 a Student Webquest  by: Damian Wulff    



You go to the polls and cast your vote and the candidate with the most votes is the new president, right?  Not Quite!  All you're really doing is telling a group of electors from your state who you would like them to vote for when they cast the ballots that actually elect the president about a month later.  Does that seem right?  Did you know our election process worked that way?  Together, the electors from each state make up the Electoral College and it's the Electoral College that ultimately decides who wins the election and becomes the next President of the United States.  How and why was the Electoral College created?  Has it ever really influenced the results of an election?  Should we keep it around for future elections?  These are the questions before you.    



What you need to do is research the history of the Electoral College and decide whether it's an institution we need as part of our election process or something we ought to do away with.  Be prepared to participate in a class debate on that question and, then, to write a 2-3 page persuasive essay expressing the reasons for your opinion.  To do this, use the resources provided to examine why the Electoral College was originally created and how it functions today.  Also, review the four elections in which it has figured most prominently (especially the 2000 Bush v. Gore election) and play with Electoral College calculator to see how the vote in each state can potentially influence an election.  Finally, consider some of the common arguments for and against the continuation of the Electoral College for future elections.            



     1. Research the issue using the resources provided. 

     2. Participate and, as necessary, take notes during the class debate.

     3. Write an editorial (2-3 pages) in support of or opposition to maintaining the Electoral College. 






Grading Criteria (pts.)

Insufficient (0-5)

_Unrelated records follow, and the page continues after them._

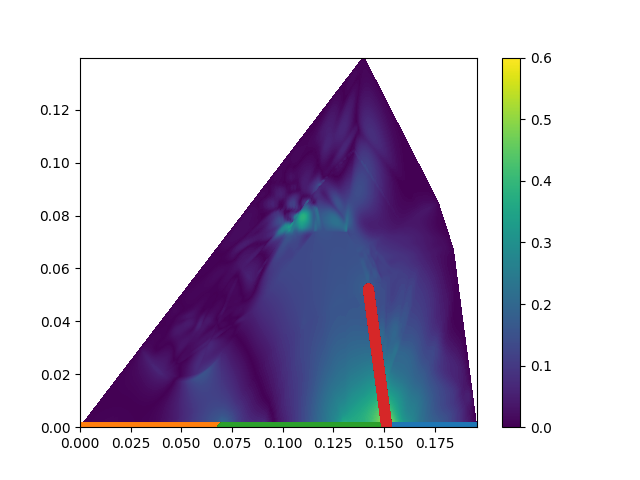
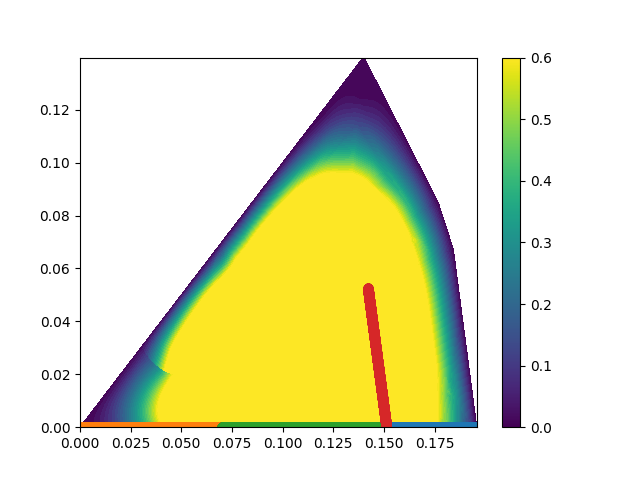
started implementing neumann ansatz functions

Changed region(s): [[0.1562, 0.2188, 0.75, 0.9062]]

diff --git a/main.py b/main.py
@@ -116,6 +116,7 @@ class Model(src.PINN):
                                                            
         # Interfaces to Air1                                
         self.add_flax_network('u56', feat_bndr, act_bndr, load, path)
+        self.add_flax_network('u5neum', feat_bndr, act_bndr, load, path)
                                                              
         # Interfaces to Air2                                  
         self.add_flax_network('u67', feat_bndr, act_bndr, load, path)
@@ -352,7 +353,6 @@ class Model(src.PINN):
         ys_, _, _ = bnd_quadrature(iron_yoke_r_low, 0, 1, ys)
         plt.scatter(iron_yoke_r_low.__call__(ys_)[:,0], iron_yoke_r_low.__call__(ys_)[:,1])
         plt.savefig('bnd_pic.png')
-        exit()
         return points
 
 
@@ -512,14 +512,20 @@ class Model(src.PINN):
         
         # Ansatz Function: v(x,y) = (1-x)*(1-y)*(1+y) -> (x+1) missing due to Neumann bc
         #------------------------------------------------------------------------------#
-        v = ((1 - x[...,1]) * (x[...,1] + 1) * (1 - x[...,0]))[...,None]
-        # v = ((1 - x[...,1]) * (x[...,1] + 1) )[...,None]
+        # v = ((1 - x[...,1]) * (x[...,1] + 1) * (1 - x[...,0]))[...,None]**2
+        v = ((1 - x[...,1]) * (x[...,1] + 1) * (1 - x[...,0]) * (x[...,0] + 1))[...,None]**2                     #[check]
         
         # Interface functios for the Air1 domain
         #------------------------------------------------------------------------------#
-        w51 = self.interface51(ws['u15'],x) * ((1 - x[...,1]) * (x[...,1] + 1))[...,None]
-        w56 = self.interface56(ws['u56'],x) * ((x[...,0] + 1) * (1 - x[...,0]) )[...,None]
+        # w51 = self.interface51(ws['u15'],x) * ((1 - x[...,1]) * (x[...,1] + 1))[...,None]
+        w51 = self.interface51(ws['u15'],x) *( (x[...,0] + 1) * (1 - x[...,1]) * (x[...,1] + 1))[...,None]
+        w56 = self.interface56(ws['u56'],x) * (((x[...,0] + 1) * (1 - x[...,0]) )**2)[...,None]
         
+
+
+        w5neum = self.neural_networks['u5neum'].apply(ws['u5neum'], x[...,1][...,None])
+        w5neum = w5neum * (1/4 * (x[...,0] + 3) * (1 - x[...,0]) * ( x[...,1] + 1) * (1-x[...,1]) )[...,None]   #[check]
+        # w5neum = w5neum * (-1/2 * (x[...,0] - 1) * ( x[...,1] + 1) * ( 1 - x[...,1]) )[...,None]
 
 
         # w56 = self.interface56(ws['u56'],x) * ((1 + x[...,0]) )[...,None]
@@ -529,14 +535,16 @@ class Model(src.PINN):
 
         # Function coinciding on the three subdomains
         #------------------------------------------------------------------------------#
-        w156 = ws['u156']*( (1 + x[...,0]) * ( 1 + x[...,1]) )[...,None]**alpha
+        w156 = ws['u156']*( (1 + x[...,0]) * ( 1 + x[...,1]) )[...,None]**2
         w567 = ws['u567']*( (1 - x[...,0]) * ( x[...,1] + 1) )[...,None]**alpha
+
+        # w567 = ( w567 * (1/2) * (x[...,0] + 3) )[...,None]**alpha
         #------------------------------------------------------------------------------#
         # w156 = u_{156} * ((x+1)*(y+1))^alpha   |
         # w567 = u_{567} * ((1-x)*(y+1))^alpha   |
 
-        w = w51 + w56 + w567 + w156
-        return u * v + w
+        w = w5neum + w51 + w56 + w156 + w567
+        return u*v + w
         
 
 
@@ -550,7 +558,7 @@ class Model(src.PINN):
         # NN defined on the Air2 domain
         u = self.neural_networks['u6'].apply(ws['u6'],x)
 
-        # Ansatz Function: v(x,y) = (1-x)*(x+1)*(1-y)*(y+1)5.4588287068061385
+        # Ansatz Function: v(x,y) = (1-x)*(x+1)*(1-y)*(y+1)
         #------------------------------------------------------------------------------#
         v = ((1 - x[...,0]) * (x[...,0] + 1) * (1 - x[...,1]) * (x[...,1] + 1))[...,None]
         # v = ((1 - x[...,0]) * (1 - x[...,1]) * (x[...,1] + 1))[...,None]
@@ -574,6 +582,7 @@ class Model(src.PINN):
         # Function coinciding on multiple subdomains
         #------------------------------------------------------------------------------#
         w567  = ws['u567']   *  ( (x[...,0] + 1) * (x[...,1] + 1) )[...,None]**alpha
+        # w567 = ( w567 * (1/2) * (3 - x[...,0]) )[...,None]**alpha
         w1268 = ws['u1268']  *  ( (1 - x[...,0]) * (1 - x[...,1]) )[...,None]**alpha
         w678  = ws['u678']   *  ( (x[...,0] + 1) * (1 - x[...,1]) )[...,None]**alpha
         w156  = ws['u156']   *  ( (1 - x[...,0]) * (x[...,1] + 1) )[...,None]**alpha
@@ -742,10 +751,10 @@ class Model(src.PINN):
 
     def loss(self, ws, pts):
         lpde = self.loss_pde(ws, pts)
-        l_neum4 = self.loss_neum4(ws, points)
+        #l_neum4 = self.loss_neum4(ws, points)
         l_neum5 = self.loss_neum5(ws, points)
         l_neum7 = self.loss_neum7(ws, points)
-        return lpde + ( l_neum4 + l_neum5 + l_neum7)
+        return lpde + (l_neum5 + l_neum7)
     
 
     def loss_neum4(self, ws, points):
@@ -753,6 +762,7 @@ class Model(src.PINN):
         out = model.solution4(ws, points['ys_bnd4'])
         cc = cc[:,:,1] * out 
         cc = 1/(self.mu0*self.mur) * cc
+        #cc = cc[:,:,1] **2
         cc = cc * points['omega_bnd4']
         cc = cc * points['ws_bnd4']
         val = jnp.sum(cc)
@@ -770,7 +780,8 @@ class Model(src.PINN):
     def loss_neum7(self, ws, points):
         cc = src.operators.gradient(lambda x : model.solution7(ws,x))(points['ys_bnd7'])
         out = model.solution7(ws, points['ys_bnd7'])
-        cc = cc[:,:,1] * out 
+        cc = cc[:,:,1] * out
+        #cc = cc[:,:,1]**2
         cc = cc * points['omega_bnd7']
         cc= cc * points['ws_bnd7']
         val = jnp.sum(cc)
@@ -783,11 +794,12 @@ model = Model(rnd_key)                  # Instantiate PINN model
 w0 = model.init_unravel()               # Instantiate NN weights
 weights = model.weights                 # Retrieve weights to initialize the optimizer 
 model_idxs = [0,1,2,3,4,5,6,7]
+key = jax.random.PRNGKey(np.random.randint(745938247569238463))                     # Generate an PRND key to initialize the MC sampling routine
 #------------------------------Optimization parameters ------------------------------------#
 opt_type = 'ADAMax'                                                         # Optimizer name
-batch_size = 20000                                                          # Number of sample points for quadrature (MC integration) 
-stepsize = 0.0001                                                            # Stepsize for Optimizer aka. learning rate
-n_epochs = 500                                                              # Number of optimization epochs
+batch_size = 10000                                                          # Number of sample points for quadrature (MC integration) 
+stepsize = 0.005                                                            # Stepsize for Optimizer aka. learning rate
+n_epochs = 300                                                              # Number of optimization epochs
 path_coor = './fem_ref/coordinates.csv'                                     # Path to coordinates to evaluate the NN solution
 path_refs = './parameters/quad/mu_2k/ref_values.csv'                        # FEM reference solution
 
@@ -795,14 +807,12 @@ get_compiled = jax.jit(lambda key: model.get_points_MC(batch_size, key))    # JI
 opt_init, opt_update, get_params = optimizers.adamax(step_size=stepsize)    # Instantiate the optimizer
 opt_state = opt_init(weights)                                               # Initialize the optimizer with the NN weights
 params = get_params(opt_state)                                              # Retrieve the trainable weights for the optimizer as a dict
-
-
-
+#points = model.get_points_MC(batch_size, key)                               # Generate the MC samples
+#model.loss_neum5(params, points)
 evaluate_error(model, params, evaluate_models, model_idxs, path_coor, path_refs)        # Evaluate the model error before training
 loss_grad = jax.jit(lambda ws, pts: (model.loss(ws, pts), jax.grad(model.loss)(ws, pts))) # JIT compile the loss function before training
 # loss_grad = lambda ws, pts: (model.loss(ws, pts), jax.grad(model.loss)(ws, pts))
 
-key = jax.random.PRNGKey(np.random.randint(745938247569238463))                     # Generate an PRND key to initialize the MC sampling routine
 points = model.get_points_MC(batch_size, key)                               # Generate the MC samples
 
 #------------------------------Optimization Step-------------------------------------------#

Sufficient (6-11)

Excellent (12-15)

Structure (15)

Editorial is poorly organized. Lacks clear introduction, body, and conclusion. Editorial is adequately organized. Introduction, body, and conclusion are present but less than thorough. Editorial is well organized.  Introduction, body, and conclusion are present and thorough.

Content Accuracy (15)

Editorial includes many historical and factual inaccuracies.  Editorial contains minor historical or factual mistakes. Editorial is historically and factually accurate throughout.

Issue Framing (40)

Editorial poorly explains the debate and does not outline arguments on both sides. Editorial adequately outlines the debate and attempts to present arguments on each side, but is less than clear. Editorial clearly defines the debate and thoroughly summarizes arguments on each side.

Position Expression (30) 

Editorial does not defend a position and/or fails to provide supporting reasons.  Editorial takes a position and offers some sporting reasons. Editorial takes a position and offers strong supporting ideas.



The Electoral College has been, and continues to be, a critical part of our presidential election process.  To not understand what it is, why it exists, and how it functions is to not understand that process.  The goal of this webquest was to familiarize you with the Electoral College and to increase your awareness of how it influences the outcome of each and every presidential election.  The next election is now just over two years away.  Do you know how many electoral votes are at play in your state?  Do you know which candidate received the electoral votes from your state in the previous election?  Knowing the answers to these kinds of questions and understanding how the Electoral College works should help you to see how you and your friends really can have a voice in determining who leads the United States of America and deciding what we, as a nation, stand for.